### [ACTION ITEM]
Leaving the pictures aside, return all of the data below exactly.

### [THE DATA]
_ _ _ _ _ _ _
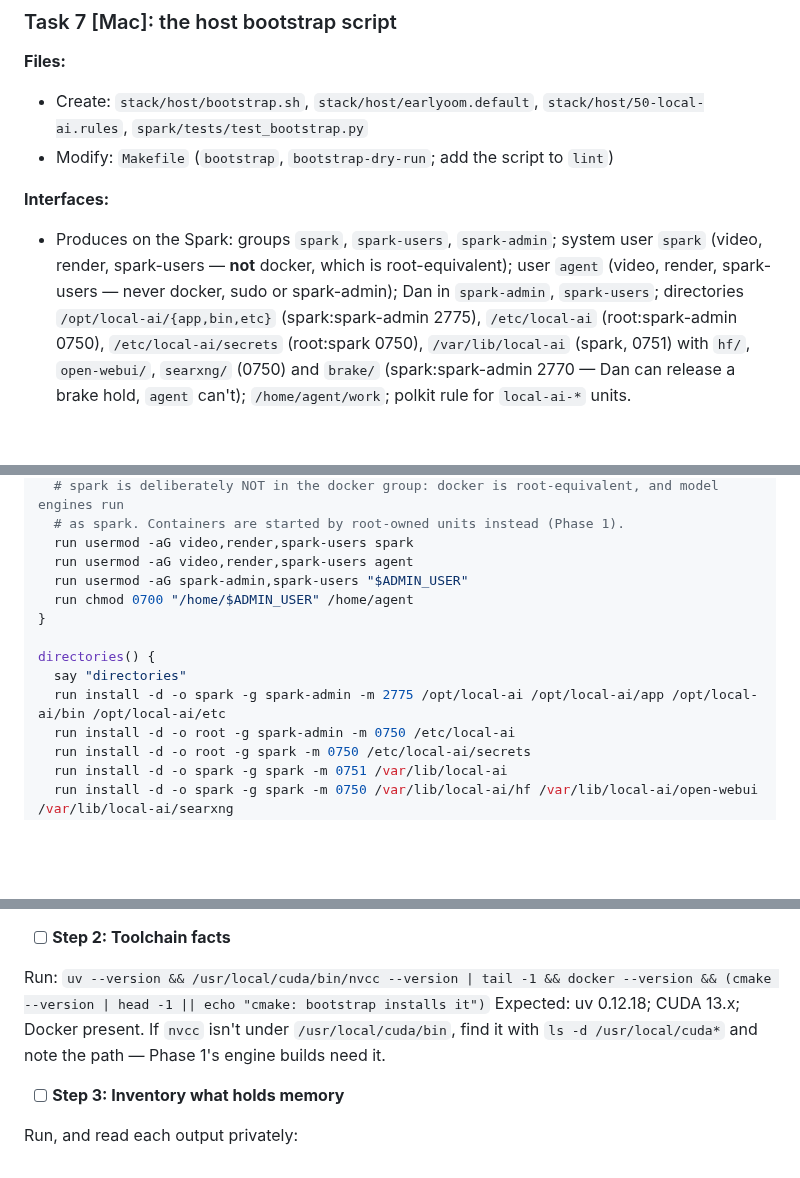
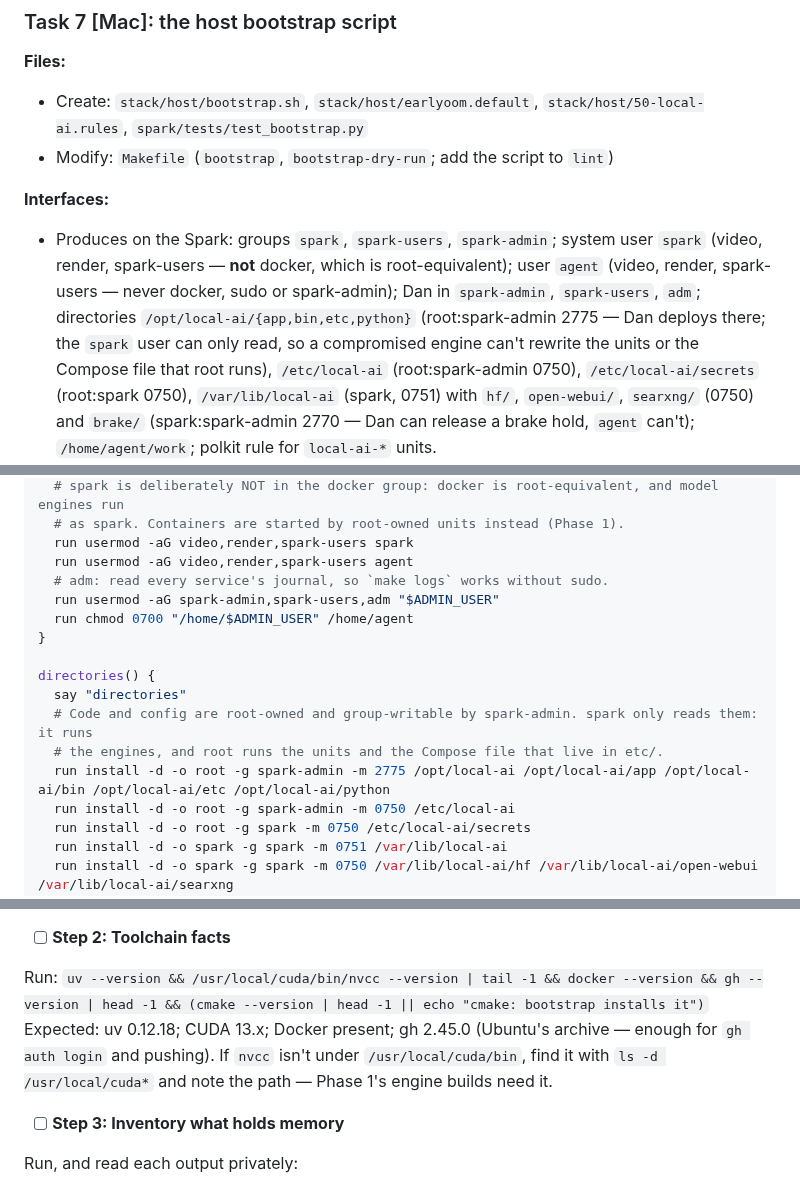
Before and after one commit to chendaniely/local-ai, a Markdown page: website/design/phase-0.md, 3 parts joined by grey strips. GitHub-like rendering; blank space fills up the shorter version.

Commit message:
docs(plan): 🤖 root-own /opt/local-ai and add Dan to adm in phase 0
The spark user owned /opt/local-ai/etc, which holds the unit files and the Compose file that root runs, so a compromised engine could have escalated. It is now root:spark-admin 2775, with a test that pins it. adm lets make logs read service journals without sudo; the toolchain check records gh.

Co-Authored-By: Claude Opus 5.5 (1M context) <noreply@anthropic.com>

```diff
--- a/website/design/phase-0.md
+++ b/website/design/phase-0.md
@@ -1576,8 +1576,10 @@ git commit -m "ci(repo): 🤖 add tests, leak scan, shellcheck and site build; m
 **Interfaces:**
 - Produces on the Spark: groups `spark`, `spark-users`, `spark-admin`; system user `spark`
   (video, render, spark-users — **not** docker, which is root-equivalent); user `agent` (video,
-  render, spark-users — never docker, sudo or spark-admin); Dan in `spark-admin`, `spark-users`;
-  directories `/opt/local-ai/{app,bin,etc}` (spark:spark-admin 2775), `/etc/local-ai`
+  render, spark-users — never docker, sudo or spark-admin); Dan in `spark-admin`, `spark-users`, `adm`;
+  directories `/opt/local-ai/{app,bin,etc,python}` (root:spark-admin 2775 — Dan deploys there; the
+  `spark` user can only read, so a compromised engine can't rewrite the units or the Compose file that
+  root runs), `/etc/local-ai`
   (root:spark-admin 0750), `/etc/local-ai/secrets` (root:spark 0750), `/var/lib/local-ai` (spark,
   0751) with `hf/`, `open-webui/`, `searxng/` (0750) and `brake/` (spark:spark-admin 2770 — Dan can
   release a brake hold, `agent` can't); `/home/agent/work`; polkit rule for `local-ai-*` units.
@@ -1732,13 +1739,16 @@ users_and_groups() {
   # as spark. Containers are started by root-owned units instead (Phase 1).
   run usermod -aG video,render,spark-users spark
   run usermod -aG video,render,spark-users agent
-  run usermod -aG spark-admin,spark-users "$ADMIN_USER"
+  # adm: read every service's journal, so `make logs` works without sudo.
+  run usermod -aG spark-admin,spark-users,adm "$ADMIN_USER"
   run chmod 0700 "/home/$ADMIN_USER" /home/agent
 }
 
 directories() {
   say "directories"
-  run install -d -o spark -g spark-admin -m 2775 /opt/local-ai /opt/local-ai/app /opt/local-ai/bin /opt/local-ai/etc
+  # Code and config are root-owned and group-writable by spark-admin. spark only reads them: it runs
+  # the engines, and root runs the units and the Compose file that live in etc/.
+  run install -d -o root -g spark-admin -m 2775 /opt/local-ai /opt/local-ai/app /opt/local-ai/bin /opt/local-ai/etc /opt/local-ai/python
   run install -d -o root -g spark-admin -m 0750 /etc/local-ai
   run install -d -o root -g spark -m 0750 /etc/local-ai/secrets
   run install -d -o spark -g spark -m 0751 /var/lib/local-ai
@@ -1991,8 +2001,9 @@ Expected: "leak-check hooks on for this clone".
 
 - [ ] **Step 2: Toolchain facts**
 
-Run: `uv --version && /usr/local/cuda/bin/nvcc --version | tail -1 && docker --version && (cmake --version | head -1 || echo "cmake: bootstrap installs it")`
-Expected: uv 0.12.18; CUDA 13.x; Docker present. If `nvcc` isn't under `/usr/local/cuda/bin`, find it
+Run: `uv --version && /usr/local/cuda/bin/nvcc --version | tail -1 && docker --version && gh --version | head -1 && (cmake --version | head -1 || echo "cmake: bootstrap installs it")`
+Expected: uv 0.12.18; CUDA 13.x; Docker present; gh 2.45.0 (Ubuntu's archive — enough for
+`gh auth login` and pushing). If `nvcc` isn't under `/usr/local/cuda/bin`, find it
 with `ls -d /usr/local/cuda*` and note the path — Phase 1's engine builds need it.
 
 - [ ] **Step 3: Inventory what holds memory**
```
Also changed, not shown: other parts of website/design/phase-0.md (+7 -1 lines).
_ _ _ _ _ _ _
### [SOLUTION TO THE PROBLEM]
Before and after one commit to chendaniely/local-ai, a Markdown page: website/design/phase-0.md, 3 parts joined by grey strips. GitHub-like rendering; blank space fills up the shorter version.

Commit message:
docs(plan): 🤖 root-own /opt/local-ai and add Dan to adm in phase 0
The spark user owned /opt/local-ai/etc, which holds the unit files and the Compose file that root runs, so a compromised engine could have escalated. It is now root:spark-admin 2775, with a test that pins it. adm lets make logs read service journals without sudo; the toolchain check records gh.

Co-Authored-By: Claude Opus 5.5 (1M context) <noreply@anthropic.com>

```diff
--- a/website/design/phase-0.md
+++ b/website/design/phase-0.md
@@ -1576,8 +1576,10 @@ git commit -m "ci(repo): 🤖 add tests, leak scan, shellcheck and site build; m
 **Interfaces:**
 - Produces on the Spark: groups `spark`, `spark-users`, `spark-admin`; system user `spark`
   (video, render, spark-users — **not** docker, which is root-equivalent); user `agent` (video,
-  render, spark-users — never docker, sudo or spark-admin); Dan in `spark-admin`, `spark-users`;
-  directories `/opt/local-ai/{app,bin,etc}` (spark:spark-admin 2775), `/etc/local-ai`
+  render, spark-users — never docker, sudo or spark-admin); Dan in `spark-admin`, `spark-users`, `adm`;
+  directories `/opt/local-ai/{app,bin,etc,python}` (root:spark-admin 2775 — Dan deploys there; the
+  `spark` user can only read, so a compromised engine can't rewrite the units or the Compose file that
+  root runs), `/etc/local-ai`
   (root:spark-admin 0750), `/etc/local-ai/secrets` (root:spark 0750), `/var/lib/local-ai` (spark,
   0751) with `hf/`, `open-webui/`, `searxng/` (0750) and `brake/` (spark:spark-admin 2770 — Dan can
   release a brake hold, `agent` can't); `/home/agent/work`; polkit rule for `local-ai-*` units.
@@ -1732,13 +1739,16 @@ users_and_groups() {
   # as spark. Containers are started by root-owned units instead (Phase 1).
   run usermod -aG video,render,spark-users spark
   run usermod -aG video,render,spark-users agent
-  run usermod -aG spark-admin,spark-users "$ADMIN_USER"
+  # adm: read every service's journal, so `make logs` works without sudo.
+  run usermod -aG spark-admin,spark-users,adm "$ADMIN_USER"
   run chmod 0700 "/home/$ADMIN_USER" /home/agent
 }
 
 directories() {
   say "directories"
-  run install -d -o spark -g spark-admin -m 2775 /opt/local-ai /opt/local-ai/app /opt/local-ai/bin /opt/local-ai/etc
+  # Code and config are root-owned and group-writable by spark-admin. spark only reads them: it runs
+  # the engines, and root runs the units and the Compose file that live in etc/.
+  run install -d -o root -g spark-admin -m 2775 /opt/local-ai /opt/local-ai/app /opt/local-ai/bin /opt/local-ai/etc /opt/local-ai/python
   run install -d -o root -g spark-admin -m 0750 /etc/local-ai
   run install -d -o root -g spark -m 0750 /etc/local-ai/secrets
   run install -d -o spark -g spark -m 0751 /var/lib/local-ai
@@ -1991,8 +2001,9 @@ Expected: "leak-check hooks on for this clone".
 
 - [ ] **Step 2: Toolchain facts**
 
-Run: `uv --version && /usr/local/cuda/bin/nvcc --version | tail -1 && docker --version && (cmake --version | head -1 || echo "cmake: bootstrap installs it")`
-Expected: uv 0.12.18; CUDA 13.x; Docker present. If `nvcc` isn't under `/usr/local/cuda/bin`, find it
+Run: `uv --version && /usr/local/cuda/bin/nvcc --version | tail -1 && docker --version && gh --version | head -1 && (cmake --version | head -1 || echo "cmake: bootstrap installs it")`
+Expected: uv 0.12.18; CUDA 13.x; Docker present; gh 2.45.0 (Ubuntu's archive — enough for
+`gh auth login` and pushing). If `nvcc` isn't under `/usr/local/cuda/bin`, find it
 with `ls -d /usr/local/cuda*` and note the path — Phase 1's engine builds need it.
 
 - [ ] **Step 3: Inventory what holds memory**
```
Also changed, not shown: other parts of website/design/phase-0.md (+7 -1 lines).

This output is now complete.